During a meeting held in Room 204 of Monroe Town Hall last Monday, Lieto distributed copies of the current ordinance and a rough draft to go over. Following a discussion, the committee decided to review the material and include it on the agenda for the next L&A meeting.
The Town Council will hold a public hearing before a vote on adopting any changes to the ordinance, but Councilman Jason Maur, a member of L&A, asked if the committee should garner public input before coming up with its proposal.
“There is precedent,” Lieto said. “L&A has done that before. I think it was on blight.”
Lieto served on L&A when he was on the Town Council years ago and took part in the last effort to improve the ordinance. He has also researched the blight ordinances of several towns.
Town Councilman Jonathan Formichella, who chaired the L&A meeting in Councilman Kevin Reid’s absence last Monday, said they should firm up their position first, then determine the best way to seek public input.
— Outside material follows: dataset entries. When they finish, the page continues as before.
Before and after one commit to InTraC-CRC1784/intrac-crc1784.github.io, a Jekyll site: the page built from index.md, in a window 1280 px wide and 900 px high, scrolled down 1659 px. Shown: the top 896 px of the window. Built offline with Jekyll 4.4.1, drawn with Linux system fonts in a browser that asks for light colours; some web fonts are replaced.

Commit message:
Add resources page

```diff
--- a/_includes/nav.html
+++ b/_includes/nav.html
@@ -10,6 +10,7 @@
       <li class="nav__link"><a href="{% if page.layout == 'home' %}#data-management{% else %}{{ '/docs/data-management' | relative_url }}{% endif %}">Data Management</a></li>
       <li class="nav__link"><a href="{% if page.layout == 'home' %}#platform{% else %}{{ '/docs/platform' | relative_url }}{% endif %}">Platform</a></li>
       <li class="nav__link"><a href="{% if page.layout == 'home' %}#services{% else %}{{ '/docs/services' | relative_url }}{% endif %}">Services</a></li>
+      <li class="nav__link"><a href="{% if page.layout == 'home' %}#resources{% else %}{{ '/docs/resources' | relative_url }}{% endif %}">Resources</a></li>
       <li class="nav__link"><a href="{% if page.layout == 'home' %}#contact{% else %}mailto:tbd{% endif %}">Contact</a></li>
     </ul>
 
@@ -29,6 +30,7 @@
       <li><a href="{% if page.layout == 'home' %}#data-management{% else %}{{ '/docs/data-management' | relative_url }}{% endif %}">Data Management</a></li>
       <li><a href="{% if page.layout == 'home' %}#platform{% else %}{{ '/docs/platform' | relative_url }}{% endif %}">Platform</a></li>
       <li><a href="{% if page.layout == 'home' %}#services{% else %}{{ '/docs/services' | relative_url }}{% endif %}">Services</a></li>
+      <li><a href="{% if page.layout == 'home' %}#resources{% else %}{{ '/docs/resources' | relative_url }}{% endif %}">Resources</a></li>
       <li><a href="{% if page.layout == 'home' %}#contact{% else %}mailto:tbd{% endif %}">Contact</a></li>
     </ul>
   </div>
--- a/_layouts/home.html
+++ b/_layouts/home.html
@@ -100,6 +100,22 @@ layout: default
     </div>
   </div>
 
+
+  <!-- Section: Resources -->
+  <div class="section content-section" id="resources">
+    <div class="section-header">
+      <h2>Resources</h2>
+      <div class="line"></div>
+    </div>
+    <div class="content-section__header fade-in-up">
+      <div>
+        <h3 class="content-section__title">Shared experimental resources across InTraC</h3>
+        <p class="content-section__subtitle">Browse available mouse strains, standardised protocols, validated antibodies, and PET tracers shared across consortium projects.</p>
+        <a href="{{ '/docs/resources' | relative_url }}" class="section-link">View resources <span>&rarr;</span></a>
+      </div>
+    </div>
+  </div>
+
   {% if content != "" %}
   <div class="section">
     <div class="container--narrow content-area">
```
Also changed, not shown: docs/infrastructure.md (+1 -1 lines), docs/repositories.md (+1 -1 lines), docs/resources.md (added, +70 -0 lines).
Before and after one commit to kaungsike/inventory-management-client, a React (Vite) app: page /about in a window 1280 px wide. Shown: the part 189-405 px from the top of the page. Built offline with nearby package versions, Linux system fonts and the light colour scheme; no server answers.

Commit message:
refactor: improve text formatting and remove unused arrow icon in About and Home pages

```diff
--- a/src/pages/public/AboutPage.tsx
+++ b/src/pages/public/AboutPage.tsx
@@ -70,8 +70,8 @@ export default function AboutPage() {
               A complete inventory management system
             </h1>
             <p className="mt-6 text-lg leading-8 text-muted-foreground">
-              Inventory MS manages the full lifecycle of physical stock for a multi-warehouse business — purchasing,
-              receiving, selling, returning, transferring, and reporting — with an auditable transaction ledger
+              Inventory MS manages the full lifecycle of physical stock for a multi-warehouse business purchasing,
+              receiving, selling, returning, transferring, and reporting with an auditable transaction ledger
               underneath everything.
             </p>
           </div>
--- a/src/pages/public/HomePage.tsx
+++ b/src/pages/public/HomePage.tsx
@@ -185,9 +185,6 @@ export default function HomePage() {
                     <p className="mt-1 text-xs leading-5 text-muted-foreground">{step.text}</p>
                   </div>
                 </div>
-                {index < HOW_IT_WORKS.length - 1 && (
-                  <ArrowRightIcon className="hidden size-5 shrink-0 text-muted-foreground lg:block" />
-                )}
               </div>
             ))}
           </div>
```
Of course, L&A’s meetings are also open to the public, Lieto pointed out.
Among the definitions of blight outlined in the town ordinance is abandonment.
“There needs to be a distinction between abandonment and neglect,” Kellogg said.
Just because nobody is living or working at a property, it does not necessarily mean it is not being maintained, according to Formichella. “Do we need the word abandoned in our ordinance?” he asked.
“I don’t think we do,” Lieto replied.
This is an example of efforts to improve the definitions of blight.
Maur asked if there could be financial incentives for property owners to comply with the ordinance, such as waiving the penalty fees.
Chapman said hearing officers for zoning complaints can waive some or all of a fee at their discretion, depending on the resources the town spent resolving it.
The L&A committee also wants to review the fee structure. Lieto said he believes the fees cannot be above $250 per day. Monroe’s current ordinance has a $100 per day fee for violations.
Chapman said some complaints turn out to be zoning or wetlands issues, in which the town has developed good processes for handling appeals, with a hearing officer.
Town officials want the process for handling blight complaints and appeals to be just as effective.
When Chapman receives a complaint, he said he determines if it is a zoning, wetlands or health issue. When he determines it is blight, he gives the person who complained an idea of how long it usually takes to be resolved.
Throughout the process, Chapman said he tries to keep them up-to-date as reasonably as possible.
He reaches out to the owner to seek voluntary compliance. If there is no response to his letter or email, he follows up after a site visit. If there is no response after a third email, he issues a citation.
“We try to follow a consistent pattern, so we can’t be accused of giving someone special treatment,” Chapman said.
When a town is successful in resolving blight issues, public health and an area’s improved appearance are not the only benefits, according to Schultz.
“Addressing blight triggers more economic development opportunities,” he said, “especially on 25 and 111.”